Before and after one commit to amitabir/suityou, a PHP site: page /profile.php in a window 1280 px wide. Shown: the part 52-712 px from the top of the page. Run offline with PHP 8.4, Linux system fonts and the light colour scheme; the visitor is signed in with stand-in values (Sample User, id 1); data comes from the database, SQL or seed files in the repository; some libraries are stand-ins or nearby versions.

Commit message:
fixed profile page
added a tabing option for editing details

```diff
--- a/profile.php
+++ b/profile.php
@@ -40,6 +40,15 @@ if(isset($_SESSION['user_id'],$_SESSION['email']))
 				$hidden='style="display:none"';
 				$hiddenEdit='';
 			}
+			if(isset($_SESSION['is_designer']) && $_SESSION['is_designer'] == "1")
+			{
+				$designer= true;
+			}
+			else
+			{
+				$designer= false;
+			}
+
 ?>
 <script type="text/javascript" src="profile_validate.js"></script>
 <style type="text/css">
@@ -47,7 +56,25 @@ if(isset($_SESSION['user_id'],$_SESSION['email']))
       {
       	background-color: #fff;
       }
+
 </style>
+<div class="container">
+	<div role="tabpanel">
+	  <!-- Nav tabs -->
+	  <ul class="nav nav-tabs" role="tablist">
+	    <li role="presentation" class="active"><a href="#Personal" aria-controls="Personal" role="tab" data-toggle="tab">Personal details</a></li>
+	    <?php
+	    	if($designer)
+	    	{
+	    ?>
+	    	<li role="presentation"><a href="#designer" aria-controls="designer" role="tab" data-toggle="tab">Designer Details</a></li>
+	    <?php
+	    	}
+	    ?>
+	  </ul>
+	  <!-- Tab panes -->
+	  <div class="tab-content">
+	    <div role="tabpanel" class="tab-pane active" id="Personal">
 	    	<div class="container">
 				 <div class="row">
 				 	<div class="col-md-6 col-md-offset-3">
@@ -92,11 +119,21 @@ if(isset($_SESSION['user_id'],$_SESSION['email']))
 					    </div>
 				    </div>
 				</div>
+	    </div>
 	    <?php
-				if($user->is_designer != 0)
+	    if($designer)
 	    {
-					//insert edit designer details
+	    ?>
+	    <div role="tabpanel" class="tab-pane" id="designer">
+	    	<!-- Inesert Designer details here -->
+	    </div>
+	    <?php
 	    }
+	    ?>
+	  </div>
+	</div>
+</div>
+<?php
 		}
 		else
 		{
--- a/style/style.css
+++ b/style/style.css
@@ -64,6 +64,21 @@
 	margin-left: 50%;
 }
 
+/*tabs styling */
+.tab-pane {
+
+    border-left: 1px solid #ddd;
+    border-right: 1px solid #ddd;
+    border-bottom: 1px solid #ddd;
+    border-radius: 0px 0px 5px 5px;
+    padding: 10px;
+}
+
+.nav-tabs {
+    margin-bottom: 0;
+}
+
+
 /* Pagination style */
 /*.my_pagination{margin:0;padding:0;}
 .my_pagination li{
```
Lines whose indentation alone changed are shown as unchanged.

━━━━━━━━━━━━━━━━━━━━

Work instruction:
From the first line to the last, write out the listing exactly.

Answer below:
Before and after one commit to amitabir/suityou, a PHP site: page /profile.php in a window 1280 px wide. Shown: the part 52-712 px from the top of the page. Run offline with PHP 8.4, Linux system fonts and the light colour scheme; the visitor is signed in with stand-in values (Sample User, id 1); data comes from the database, SQL or seed files in the repository; some libraries are stand-ins or nearby versions.

Commit message:
fixed profile page
added a tabing option for editing details

```diff
--- a/profile.php
+++ b/profile.php
@@ -40,6 +40,15 @@ if(isset($_SESSION['user_id'],$_SESSION['email']))
 				$hidden='style="display:none"';
 				$hiddenEdit='';
 			}
+			if(isset($_SESSION['is_designer']) && $_SESSION['is_designer'] == "1")
+			{
+				$designer= true;
+			}
+			else
+			{
+				$designer= false;
+			}
+
 ?>
 <script type="text/javascript" src="profile_validate.js"></script>
 <style type="text/css">
@@ -47,7 +56,25 @@ if(isset($_SESSION['user_id'],$_SESSION['email']))
       {
       	background-color: #fff;
       }
+
 </style>
+<div class="container">
+	<div role="tabpanel">
+	  <!-- Nav tabs -->
+	  <ul class="nav nav-tabs" role="tablist">
+	    <li role="presentation" class="active"><a href="#Personal" aria-controls="Personal" role="tab" data-toggle="tab">Personal details</a></li>
+	    <?php
+	    	if($designer)
+	    	{
+	    ?>
+	    	<li role="presentation"><a href="#designer" aria-controls="designer" role="tab" data-toggle="tab">Designer Details</a></li>
+	    <?php
+	    	}
+	    ?>
+	  </ul>
+	  <!-- Tab panes -->
+	  <div class="tab-content">
+	    <div role="tabpanel" class="tab-pane active" id="Personal">
 	    	<div class="container">
 				 <div class="row">
 				 	<div class="col-md-6 col-md-offset-3">
@@ -92,11 +119,21 @@ if(isset($_SESSION['user_id'],$_SESSION['email']))
 					    </div>
 				    </div>
 				</div>
+	    </div>
 	    <?php
-				if($user->is_designer != 0)
+	    if($designer)
 	    {
-					//insert edit designer details
+	    ?>
+	    <div role="tabpanel" class="tab-pane" id="designer">
+	    	<!-- Inesert Designer details here -->
+	    </div>
+	    <?php
 	    }
+	    ?>
+	  </div>
+	</div>
+</div>
+<?php
 		}
 		else
 		{
--- a/style/style.css
+++ b/style/style.css
@@ -64,6 +64,21 @@
 	margin-left: 50%;
 }
 
+/*tabs styling */
+.tab-pane {
+
+    border-left: 1px solid #ddd;
+    border-right: 1px solid #ddd;
+    border-bottom: 1px solid #ddd;
+    border-radius: 0px 0px 5px 5px;
+    padding: 10px;
+}
+
+.nav-tabs {
+    margin-bottom: 0;
+}
+
+
 /* Pagination style */
 /*.my_pagination{margin:0;padding:0;}
 .my_pagination li{
```
Lines whose indentation alone changed are shown as unchanged.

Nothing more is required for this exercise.